Tyler MacCandless can’t focus, even when he takes his medication. He can’t focus on school, on his future, on a book, on much of anything other than taking care of his older brother, Brandon, who’s in rehab for heroin abuse… again.
Tyler’s dad is dead and his mom has mentally checked out. The only person he can really count on is his Civilian Air Patrol Mentor, Rick. The one thing in life it seems he doesn’t suck at is playing video games and, well, thats probably not going to get him into college.
Just when it seems like his future is on a collision course with a life sentence at McDonald’s, Rick asks him to test a video game. If his score’s high enough, it could earn him a place in flight school and win him the future he was certain that he could never have.
Playing Tyler has been described as "Ender's Game meets X" and I would say that's a very apt description. Not because there are space battles or aliens but because of the idea of children remotely fighting a war (which is a spoiler for Ender's Game but not Playing Tyler since it's pretty much written on the cover — and as for Ender's Game, the movie's coming out soon, so whatever). So Tyler is the one playing the "flight simulator" game and Ani, a sixteen-year-old Yale freshman is the one who wrote the program (and is paying her way through Yale by working for the government contractor who commissioned it).
I quite liked Ani (super-smart coder and gaming champion, what's not to like?) and her interactions with Tyler. It was amusing to read the alternating point of view sections and see how Tyler's view of Ani is at times wildly different from her view of herself and vice versa. Moreover, seeing Ani's opinion of Tyler helped the reader interpret how people other than his family and teachers might see him.
The bits from Tyler's point of view are written in a markedly different voice to Ani's (both are in first person) so it's not at all difficult to distinguish which point of view character we're reading (and the names at the start of each swap over also help). I found Tyler's thoughts quite frenetic, especially at the start, which made it much easier to relate to and understand his thought-processes. It effectively highlighted the way in which he differed from non-ADHD sufferers.
Although Playing Tyler started out fairly light (well, sort of), it got much more serious as the story progressed. It wasn't just the "fighting a real war" aspect, which I was expecting, but other subplots involving drugs and various issues with the main characters' family members. Both Tyler and Ani come from what might be termed "broken homes" and, although that wasn't the main focus of the story, it was nice to see realistic families with issues that weren't eleven on the scale of severity. When I started reading I was expecting as thoughtful a read as it turned out to be, and I was pleasantly surprised.

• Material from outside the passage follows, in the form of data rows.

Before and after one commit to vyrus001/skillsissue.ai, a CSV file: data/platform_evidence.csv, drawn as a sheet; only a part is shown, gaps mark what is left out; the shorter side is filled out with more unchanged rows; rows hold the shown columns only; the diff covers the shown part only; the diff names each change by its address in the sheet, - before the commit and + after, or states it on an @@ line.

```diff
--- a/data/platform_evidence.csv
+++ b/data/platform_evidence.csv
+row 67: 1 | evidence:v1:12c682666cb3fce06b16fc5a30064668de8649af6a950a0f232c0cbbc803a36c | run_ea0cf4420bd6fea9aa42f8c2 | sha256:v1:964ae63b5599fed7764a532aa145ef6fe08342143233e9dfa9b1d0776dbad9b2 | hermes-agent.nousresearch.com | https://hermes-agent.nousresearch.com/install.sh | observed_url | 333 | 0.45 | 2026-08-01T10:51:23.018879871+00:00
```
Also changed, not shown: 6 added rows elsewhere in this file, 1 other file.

Playing Tyler was a quick and enjoyable read that I knocked over in a few hours on a plane. I highly recommend it to fans of YA, particularly of contemporary YA with some science fictional leanings. (I say some since the software etc isn't that futuristic, but the focus on technology definitely make is SF rather than plain contemporary fiction.) I would suggest that teen boys struggling with the percieved lack of YA books "for boys" would probably enjoy this book with it's fairly "masculine" focus. Obviously, there's absolutely no reason for girls not to enjoy it either.
4 / 5 stars
First published: July 2013, Strange Chemistry
Series: I don't think so
Format read: eARC
Source: publisher via NetGalley